Please log on to: http://nytimes.com/passes.
There will be many more passes available in October, thanks to the Stanford News Readership Program, who provide printed copies of the NYTimes on campus.
The use of graphic novels and their techniques is becoming increasingly popular in education where a variety of new literacies are supplementing the importance of the written word. Cubberley Library has books on this subject and a variety of graphic novels which are featured in a new guide to Graphic novels and education. Graphic novels are being used in a number of subject areas including history with works such as Abina and the important men: a graphic history which tells the story of an African woman who sought to use the courts to free herself from slavery.

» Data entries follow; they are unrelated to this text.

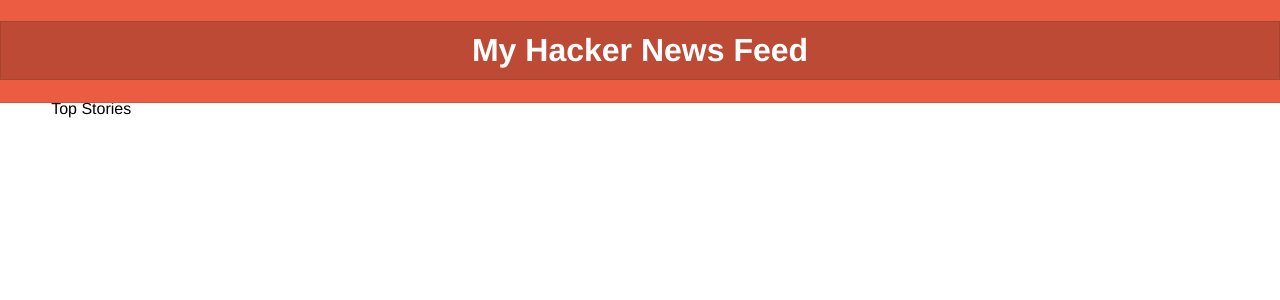
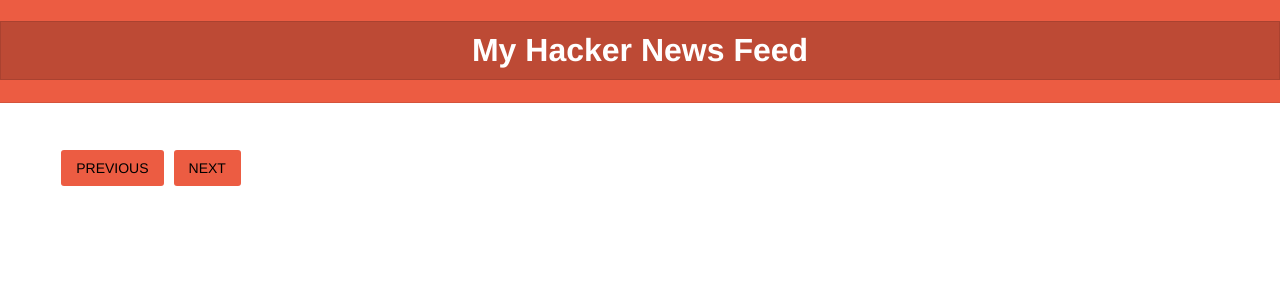
Before and after one commit to Xplor8r/my_hacker_news_feed2, a React (Create React App) app: page / in a window 1280 px wide. Shown: the top 300 px of the page. Built offline with nearby package versions, Linux system fonts and the light colour scheme.

Commit message:
setup item component post and top stories containers

```diff
--- a/src/App.js
+++ b/src/App.js
@@ -1,7 +1,7 @@
 import React from 'react';
 import  { BrowserRouter as Router, Route, Switch} from 'react-router-dom'
 import TopStoriesContainer from './containers/topStoriesContainer'
-import Post from './components/post'
+import Post from './containers/postContainer'
 import './App.css';
 
 function App() {
--- a/src/components/post.js
+++ /dev/null
@@ -1,10 +0,0 @@
-import React from 'react';
-
-const Post = () => {
-
-    return (
-        <div>Post</div>
-    )
-}
-
-export default Post
--- /dev/null
+++ b/src/containers/postContainer.js
@@ -0,0 +1,26 @@
+import React from 'react';
+
+const Post = () => {
+
+    return (
+        // ng-if="post.data"
+        <div className="post" >
+        {/* href="{{ post.data.url }}" target="_blank" */}
+            <a className="post__title" href="" target="_blank">
+                {/* {{ post.data.title }} */}
+            </a>
+            <a className="post__description">
+                {/* {{ post.data.descendants }} comments {{ post.data.score }} points */}
+            </a>
+
+            <ul className="comments">
+            {/* ng-repeat="comment in post.data.kids" */}
+                <li >
+                    <item id="comment"></item>
+                </li>
+            </ul>
+        </div>
+    )
+}
+
+export default Post
--- a/src/containers/topStoriesContainer.js
+++ b/src/containers/topStoriesContainer.js
@@ -1,11 +1,37 @@
 import React, { Component } from 'react';
-import  { Link } from 'react-router-dom';
+
 
 class TopStoriesContainer extends Component {
 
     render() {
         return (
-            <div className="content">Top Stories</div>
+            <div>
+                <ul className="posts">
+                    {/* ng-repeat="post in top.posts" */}
+                    <li >
+                        <item id="post"></item>
+                    </li>
+                </ul>
+
+                <div>
+                    <ul className="pagination">
+                        {/* ng-if="top.page > 0" */}
+                        <li >
+                            <a href="" onClick="top.previousPage()">
+                                Previous
+                            </a>
+                        </li>
+                        {/* ng-if="top.page < top.totalPages - 1" */}
+                        <li >
+                            <a href="" onClick="top.nextPage()">
+                                Next
+                            </a>
+                        </li>
+                    </ul>
+
+                    <div></div>
+                </div>
+            </div>
         )
     }
 }
```
Also changed, not shown: src/components/item.js (+37 -1 lines).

This looks to be a highly interesting conference at the Federal Reserve Bank of St Louis this September 29-30, 2014 for anyone interested in historic economic data. Keynote speakers include Hal Varian, Chief Economist at Google, and Neil Fantom, World Bank manager who leads their Open Data Initiative. St Louis Fed is doing such great work in providing access to historic economic dataso this is a great opportunity to discuss, learn, plan, and strategize for how libraries and the Fed can work collaboratively in this arena. Hope to see lots of our readers in St Louis!
BEYOND THE NUMBERS: ECONOMICS AND DATA FOR INFORMATION PROFESSIONALS
FEDERAL RESERVE BANK OF ST. LOUIS
MONDAY AND TUESDAY, SEPTEMBER 29-30, 2014
The Federal Reserve Bank of St. Louis is hosting a free conference to address the challenges of economic information. We are bringing together experts to share their experiences at the frontier of economic data and information, discuss problems and potential solutions, and identify ways to improve access to and understanding of economic information.Our aim is to provide librarians and other information professionals with the knowledge, competence, and enthusiasm to disseminate economic information expertise to their respective audiences.
Are Stanford students living in the clouds? Our recent Chromebook lending pilot at the Terman Engineering Library pointed out some interesting trends that involve the adoption of Google Apps and cloud computing/storage in general.
Oalla digital signage continues to innovate within the Stanford University Libraries. Since Ronnie Fields of the Stanford Green Library last posted on the topic, the Stanford Terman Engineering Library has been testing new Oalla apps created specifically for use with iPads, Android tablets and large touch screen monitors.
Stanford's 2014 Commencement speakers are philanthropists Bill and Melinda Gates. You can read about them and about Commencement Weekend both in this article from the Stanford Report and on the 2014 Commencement website. Commencement will take place in the Stanford Stadium on Sunday, June 15.
Take a look at SearchWorks for titles by Bill Gates and by the Bill and Melinda Gates Foundation available in the libraries. You can also view biographical information about Bill Gates and Melinda Gates in the Biography in Context database.